Tomlinson finding ways to produce

FLORHAM PARK, N.J. -- Rex Ryan thinks LaDainian Tomlinson moves so well that when he retires, the running back could be a contestant on Dancing In The Stars.

What? That's not what the show is called?

Anybody can dance with the stars, Ryan said during his Thursday afternoon news conference. Tomlinson is good enough to dance in the stars. Perhaps he is a step slower out there, but he has all the experience and knowledge that can compensate for the slightest of declines.

Later, Tomlinson laughed but made it clear he's not up for a starring role in a reality show.

"I'm glad he can still see the skills," Tomlinson said. "Back then I was real fast; now I'm just fast."

At 32 and in his 11th NFL season, Tomlinson has found ways to maintain productivity for the New York Jets at a position that usually chews up guys in a few short years.

"He's a freak," offensive lineman Matt Slauson said. "Everybody counted him out, said he's too old, he can't do it anymore, but last year he destroyed everyone. In my opinion, he was the comeback player of the league."

This season, Tomlinson is officially more of a third-down back, with Shonn Greene getting the nod as the first. Yet on Sunday against the Cowboys, Tomlinson tied with Santonio Holmes to lead the team in catches with six. He had 73 receiving yards, three more than the wide receiver, in addition to 16 rushing yards.

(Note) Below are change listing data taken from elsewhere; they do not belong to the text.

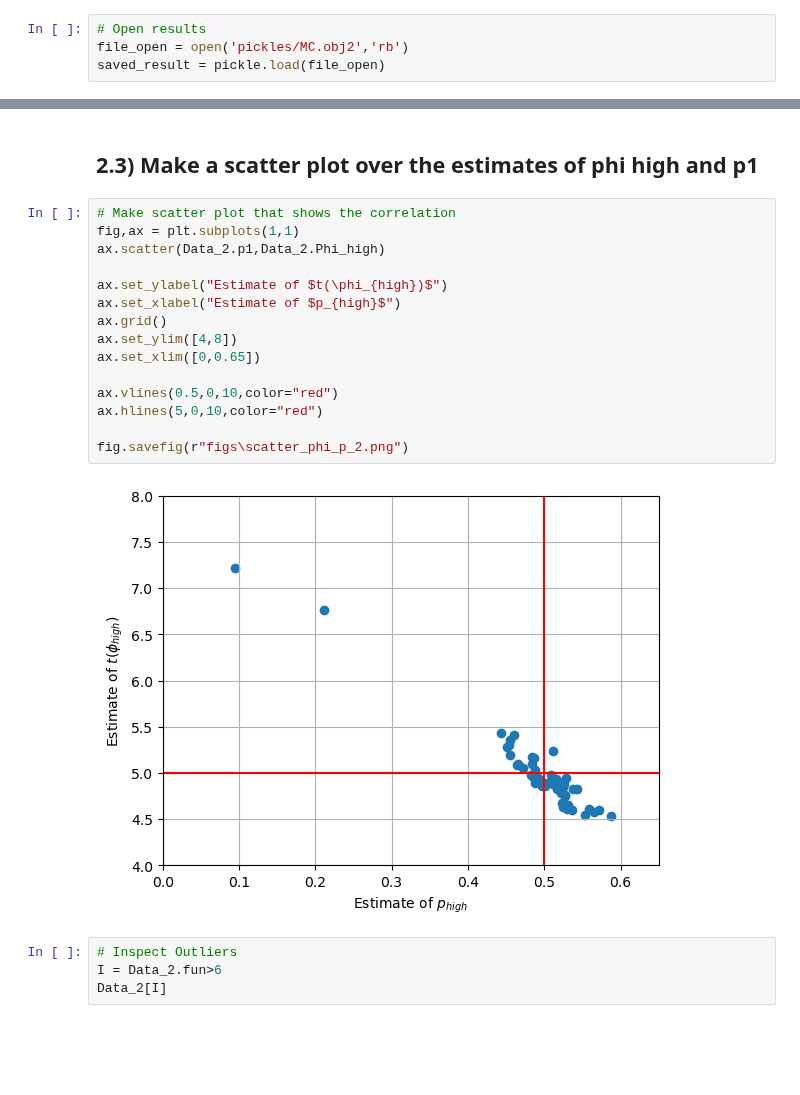
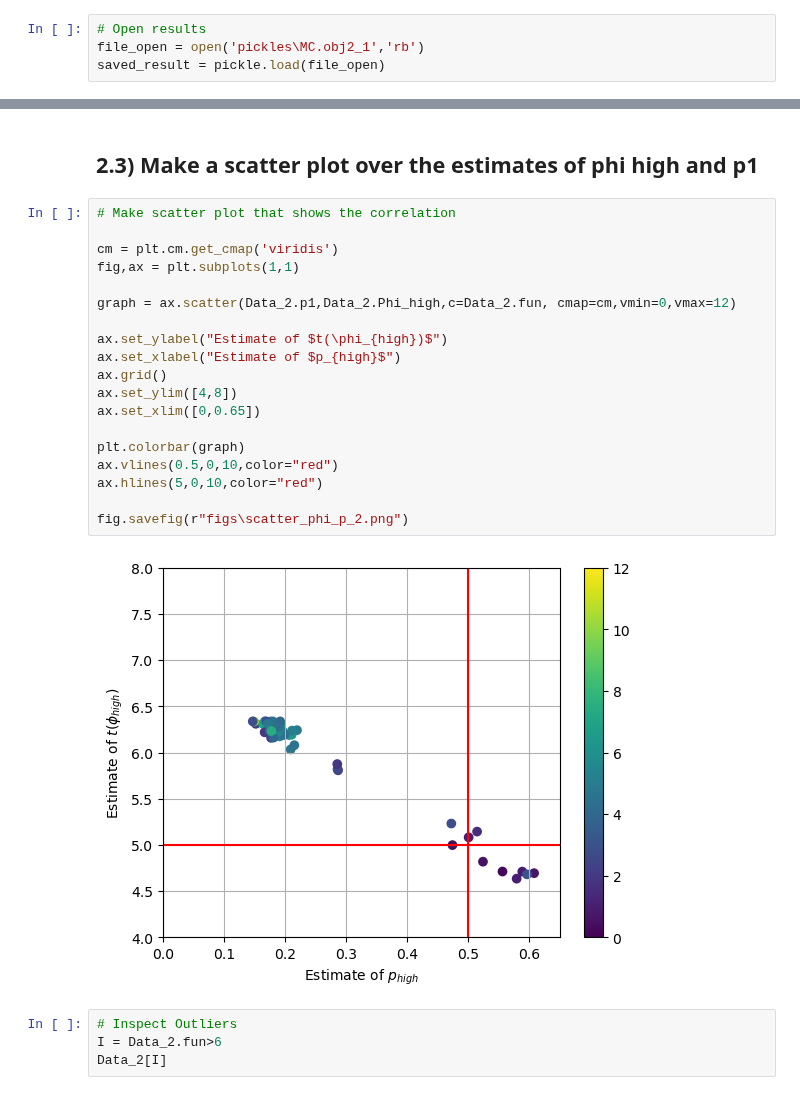
Before and after one commit to ansofol/DP_term_paper, a Jupyter notebook: final/Monte_Carlo.ipynb, the cells around one changed output, grey strips where cells are left out. Cells and saved outputs as stored; diff of their text form; blank space fills up the shorter version.

Commit message:
MC and pickles + scatter

```diff
--- a/final/Monte_Carlo.ipynb
+++ b/final/Monte_Carlo.ipynb
@@ -202,6 +245,6 @@ if run == True:
 # %%
 # Open results
-file_open = open('pickles/MC.obj2','rb')
+file_open = open('pickles\MC.obj2_1','rb')
 saved_result = pickle.load(file_open)
 # %%
 # Change to dataframe
@@ -240,21 +308,25 @@ for i in range(50):
 ## 2.3) Make a scatter plot over the estimates of phi high and p1
 # %%
 # Make scatter plot that shows the correlation
+
+cm = plt.cm.get_cmap('viridis')
 fig,ax = plt.subplots(1,1)
-ax.scatter(Data_2.p1,Data_2.Phi_high)
+
+graph = ax.scatter(Data_2.p1,Data_2.Phi_high,c=Data_2.fun, cmap=cm,vmin=0,vmax=12)
 
 ax.set_ylabel("Estimate of $t(\phi_{high})$")
 ax.set_xlabel("Estimate of $p_{high}$")
 ax.grid()
 ax.set_ylim([4,8])
 ax.set_xlim([0,0.65])
 
+plt.colorbar(graph)
 ax.vlines(0.5,0,10,color="red")
 ax.hlines(5,0,10,color="red")
 
 fig.savefig(r"figs\scatter_phi_p_2.png")
 # %% [output]
-[figure, old version]
+[figure, new version]
 # %%
 # Inspect Outliers
 I = Data_2.fun>6
```
Also changed, not shown: parts of 8 cells of this notebook, 2 other files.
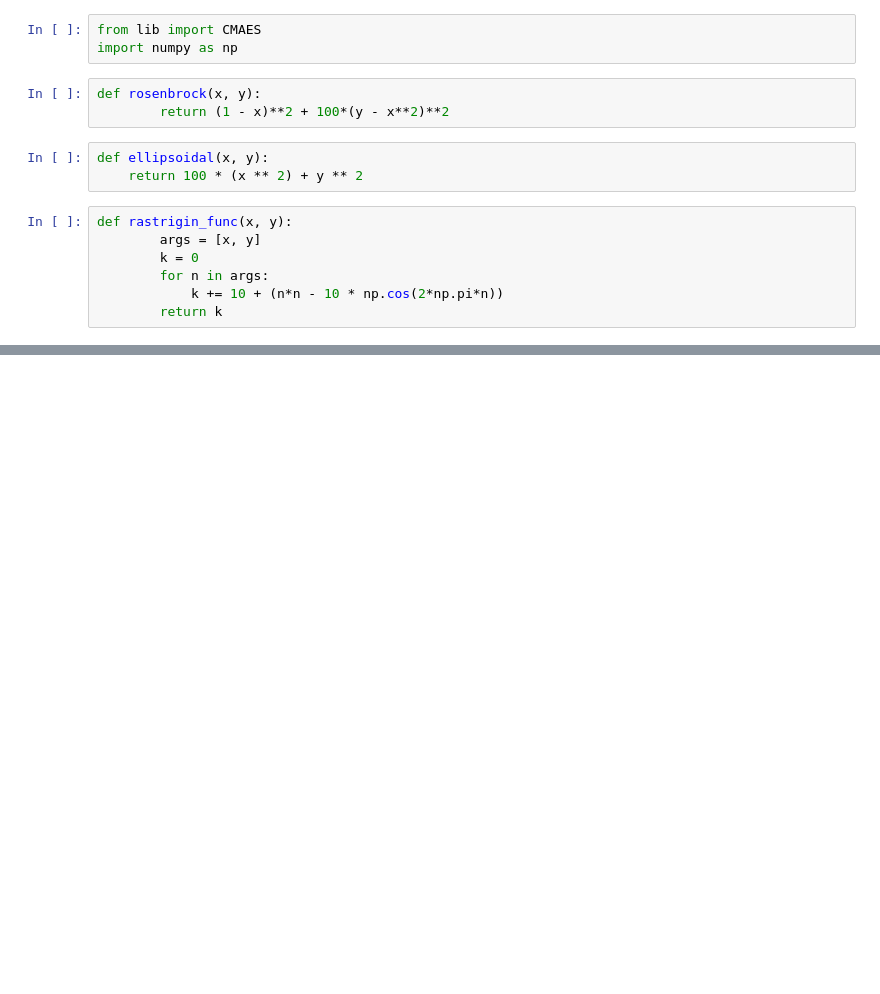
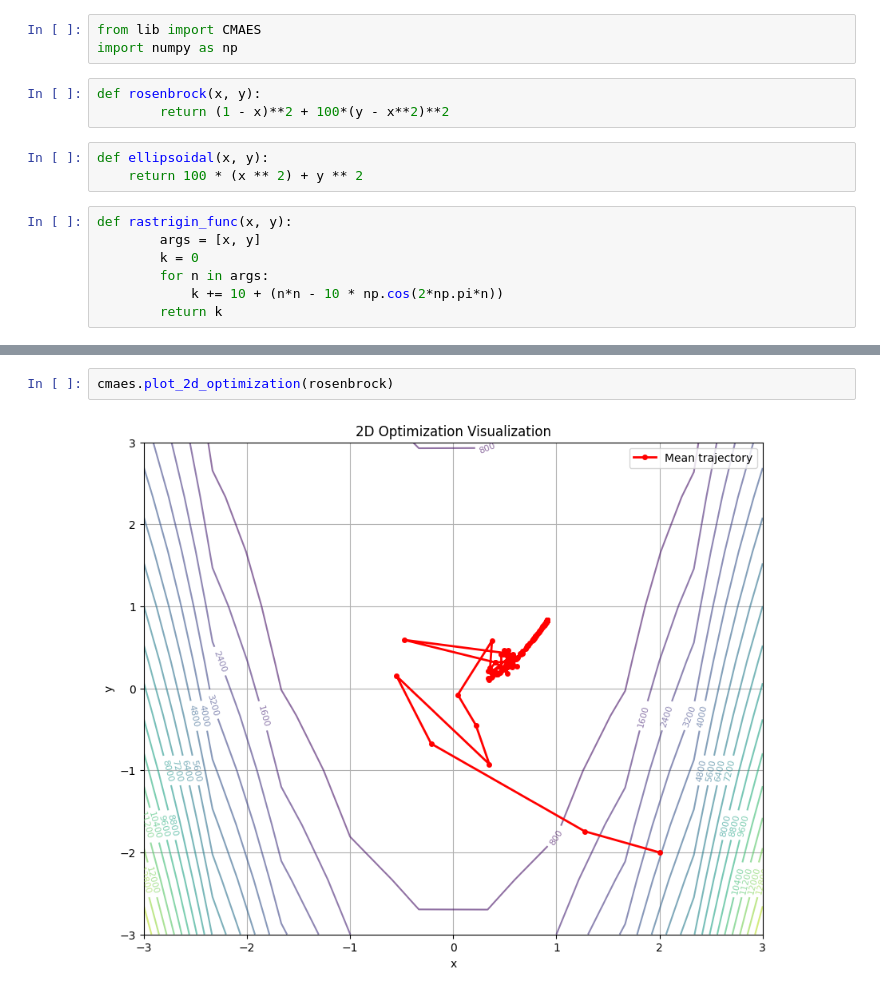
Before and after one commit to no2ca/cmaes-experimental, a Jupyter notebook: cma_es.ipynb, the cells around one changed output, grey strips where cells are left out. Saved outputs shown, nothing was run; the diff lists cells and outputs as text; blank space fills up the shorter version.

```diff
--- a/cma_es.ipynb
+++ b/cma_es.ipynb
@@ -26,0 +27,4 @@ cmaes.plot_convergence(ans=[0, 0])
+# %%
+cmaes.plot_2d_optimization(rosenbrock)
+# %% [output]
+[figure, added]
```
Also changed, not shown: parts of 1 cell of this notebook, 1 other file.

"This is something that I always wanted to do, running routes out the backfield as I get a little older," Tomlinson said. "I embrace the role. Obviously I want to touch the ball, no doubt. And when I'm running routes, I want Mark [Sanchez] to look for me, no doubt. That's a part of the competitiveness that you have and want to contribute to the team, and there's nothing wrong with that."

But he recognizes he can't carry the ball every down anymore and needs to let the younger Greene do so.

"I think you approach it as not being as selfish as a guy who wants to do everything," Tomlinson said. "I just believe that you stay fresher longer throughout the year and throughout a game if you share the load a little bit. That way in the fourth quarter, you still have the burst and you still have the legs to finish the game off."

Longevity is the name of the game, and Tomlinson serves as an example to the other young backs on the team.

"Running back lifespan is not very long," John Conner said. "Said he's played 10-plus years -- that's pretty amazing on his part."

No matter what his role, Tomlinson has learned what he needs to do to be at his best when it counts.

"You're more disciplined," Tomlinson said. "You really understand what you need to eat, what weight you need to be at on game day to feel that energy and be ready to go. That's part that you learn over time. When you're young, you might eat crap on Saturday night. It doesn't matter. It doesn't affect you at all. Now, you have kind of learned. During the week, you learn what it takes to take care of your body and what you need to do to get ready to play."